Essentially, getting widespread adoption of HDR TVs, AV receivers, and Blu-ray players via HDR10 is advantageous to everyone who is interested in the adoption of High Dynamic Range, and that's what HDR10 is doing. The decoding/playback system "can be implemented by anybody, which ensures the widest availability," says Baker.
However, Baker did caution that Dolby Vision—which currently uses Dolby's super high-performance reference monitors to master HDR content to specifications (such as 12-bit color information, 4,000 nits reference brightness, and 100% or more of the DCI-P3 color space)—tends to tone map better on more affordable TVs. We saw this ourselves during a comparison of Mad Max: Fury Road in HDR10 and Dolby Vision using the LG B6 OLED, which plays both formats.
If Dolby Vision was the only HDR format available, its higher mastering and stricter decoding requirements would make for much less availability in terms of TVs per volume that can play some kind of HDR, as well as HDR-ready disc players and AV receivers that can pass HDR metadata properly.

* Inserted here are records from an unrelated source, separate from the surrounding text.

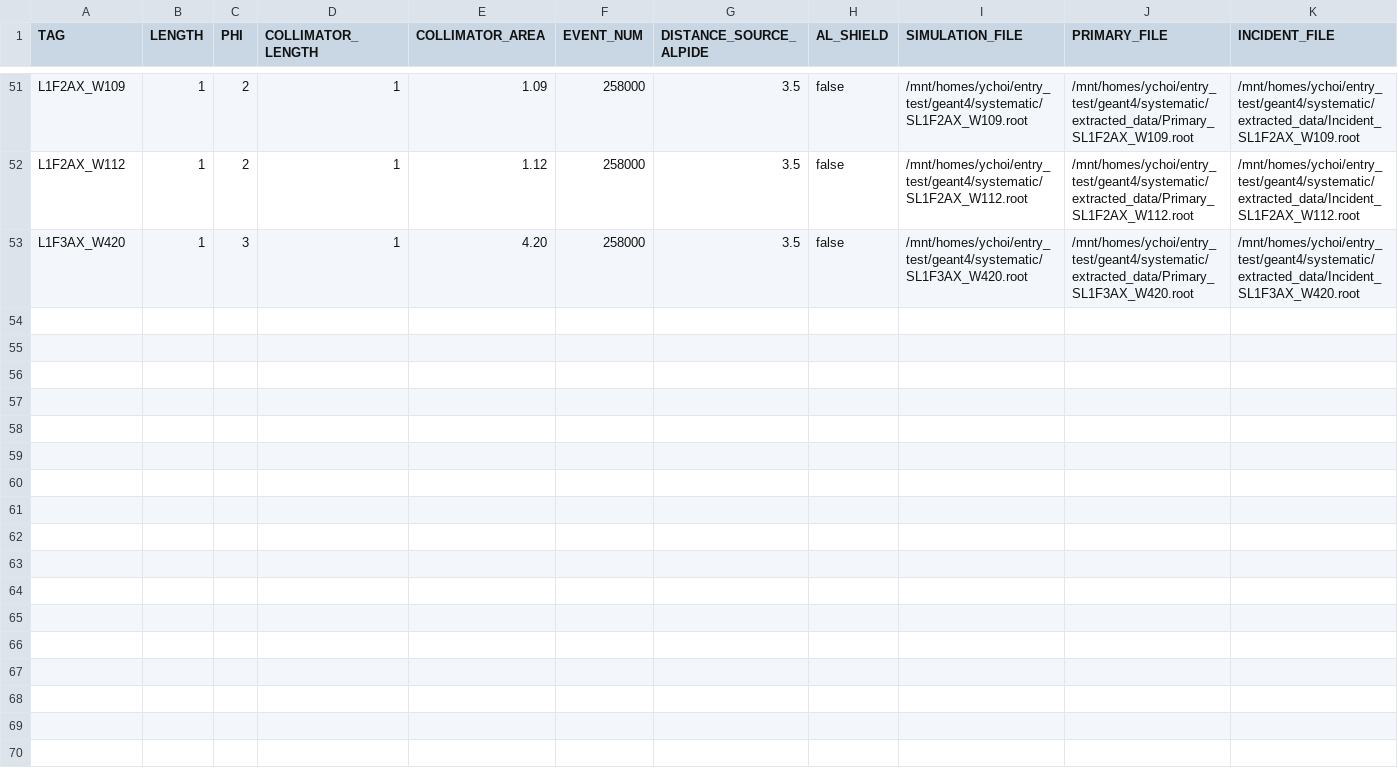
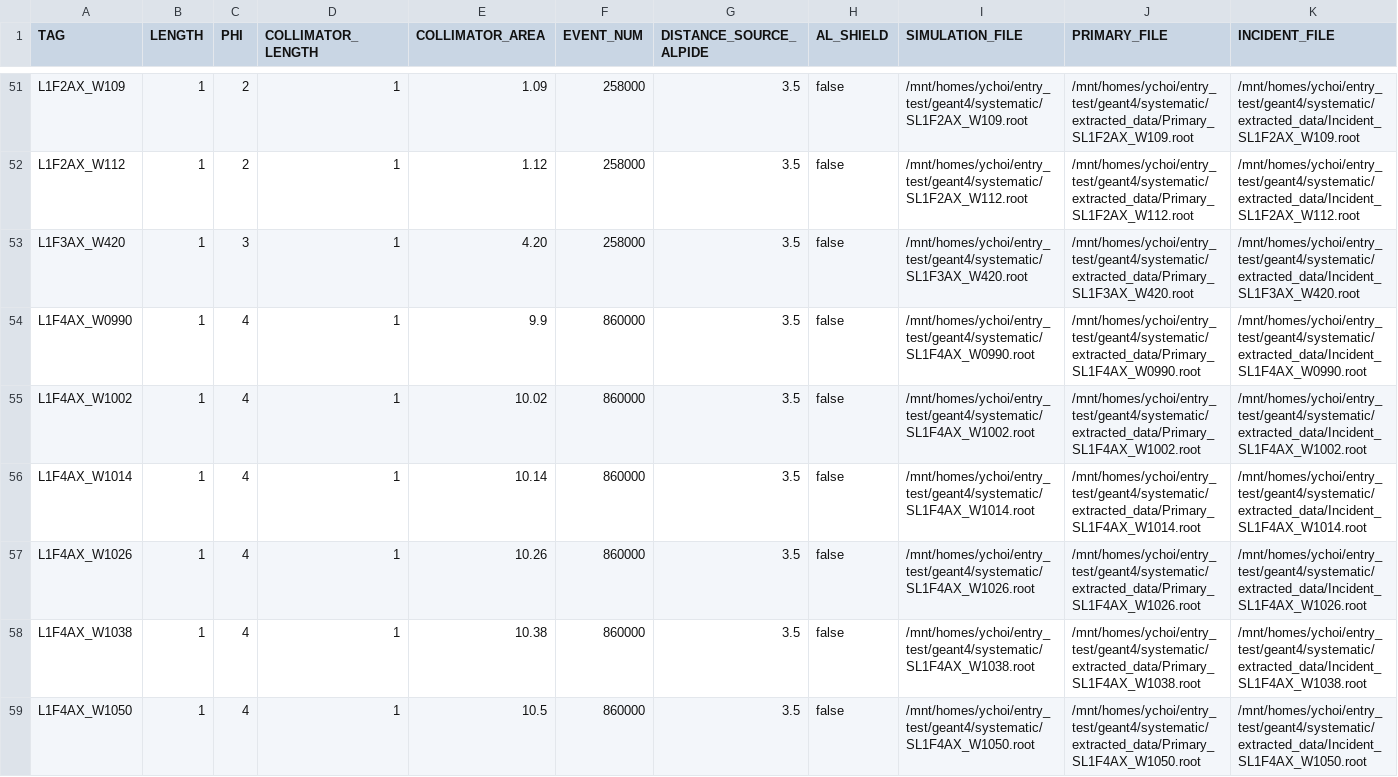
Before and after one commit to keistad-root/ATOM, a CSV file: config/g4simulation/g4information.csv, drawn as a sheet; only a part is shown, gaps mark what is left out; rows hold the shown columns only; the diff covers the shown part only; the diff names each change by its address in the sheet, - before the commit and + after, or states it on an @@ line.

```diff
--- a/config/g4simulation/g4information.csv
+++ b/config/g4simulation/g4information.csv
+row 54: L1F4AX_W0990 | 1 | 4 | 1 | 9.9 | 860000 | 3.5 | false | /mnt/homes/ychoi/entry_test/geant4/systematic/SL1F4AX_W0990.root | /mnt/homes/ychoi/entry_test/geant4/systematic/extracted_data/Primary_SL1F4AX_W0990.root | /mnt/homes/ychoi/entry_test/geant4/systematic/extracted_data/Incident_SL1F4AX_W0990.root
+row 55: L1F4AX_W1002 | 1 | 4 | 1 | 10.02 | 860000 | 3.5 | false | /mnt/homes/ychoi/entry_test/geant4/systematic/SL1F4AX_W1002.root | /mnt/homes/ychoi/entry_test/geant4/systematic/extracted_data/Primary_SL1F4AX_W1002.root | /mnt/homes/ychoi/entry_test/geant4/systematic/extracted_data/Incident_SL1F4AX_W1002.root
+row 56: L1F4AX_W1014 | 1 | 4 | 1 | 10.14 | 860000 | 3.5 | false | /mnt/homes/ychoi/entry_test/geant4/systematic/SL1F4AX_W1014.root | /mnt/homes/ychoi/entry_test/geant4/systematic/extracted_data/Primary_SL1F4AX_W1014.root | /mnt/homes/ychoi/entry_test/geant4/systematic/extracted_data/Incident_SL1F4AX_W1014.root
+row 57: L1F4AX_W1026 | 1 | 4 | 1 | 10.26 | 860000 | 3.5 | false | /mnt/homes/ychoi/entry_test/geant4/systematic/SL1F4AX_W1026.root | /mnt/homes/ychoi/entry_test/geant4/systematic/extracted_data/Primary_SL1F4AX_W1026.root | /mnt/homes/ychoi/entry_test/geant4/systematic/extracted_data/Incident_SL1F4AX_W1026.root
+row 58: L1F4AX_W1038 | 1 | 4 | 1 | 10.38 | 860000 | 3.5 | false | /mnt/homes/ychoi/entry_test/geant4/systematic/SL1F4AX_W1038.root | /mnt/homes/ychoi/entry_test/geant4/systematic/extracted_data/Primary_SL1F4AX_W1038.root | /mnt/homes/ychoi/entry_test/geant4/systematic/extracted_data/Incident_SL1F4AX_W1038.root
+row 59: L1F4AX_W1050 | 1 | 4 | 1 | 10.5 | 860000 | 3.5 | false | /mnt/homes/ychoi/entry_test/geant4/systematic/SL1F4AX_W1050.root | /mnt/homes/ychoi/entry_test/geant4/systematic/extracted_data/Primary_SL1F4AX_W1050.root | /mnt/homes/ychoi/entry_test/geant4/systematic/extracted_data/Incident_SL1F4AX_W1050.root
```
Also changed, not shown: 5 added rows elsewhere in this file, 1 other file.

However, without Dolby Vision as an "HDR mastering standard," content would quickly be outpaced by consumer TVs, which are constantly surpassing limitations of brightness and color. This would mean constant upgrades to the HDR10 standard to keep up with display capabilities. With Dolby Vision as a mastering source, content can update in time with the progressing capabilities of consumer TVs.
In fact, according to Baker, the Dolby Vision "volume" based mastering standard is "definitely big enough to accommodate pretty much anything we can imagine." When I asked whether Dolby might ever update the 10,000 nit end-point reference brightness, Baker conceded that "at some point, too much brightness becomes painful." Considering 1000 nits is considered premium for TVs this year, we won't have to worry about hitting the mastering reference any time soon.
There are more HDR10-compatible TVs and disc players than Dolby Vision because it's an easier, cheaper standard to implement. However, Baker confirmed that Dolby is committed to expanding manufacturer partnerships as soon as possible, with an aim to have on-disc Dolby Vision content available by early 2017.
I walked away from the conversation equally convinced that this isn't really a format war or an arms race—it's simply two different options for content creators, manufacturers, and consumers. Think of it like having both premium and unleaded available at the gas station. Both have pros and cons (reflected in cost/performance), and whether you need one or the other really depends on how fast you want to drive. This isn't the post-apocalypse: we can have both.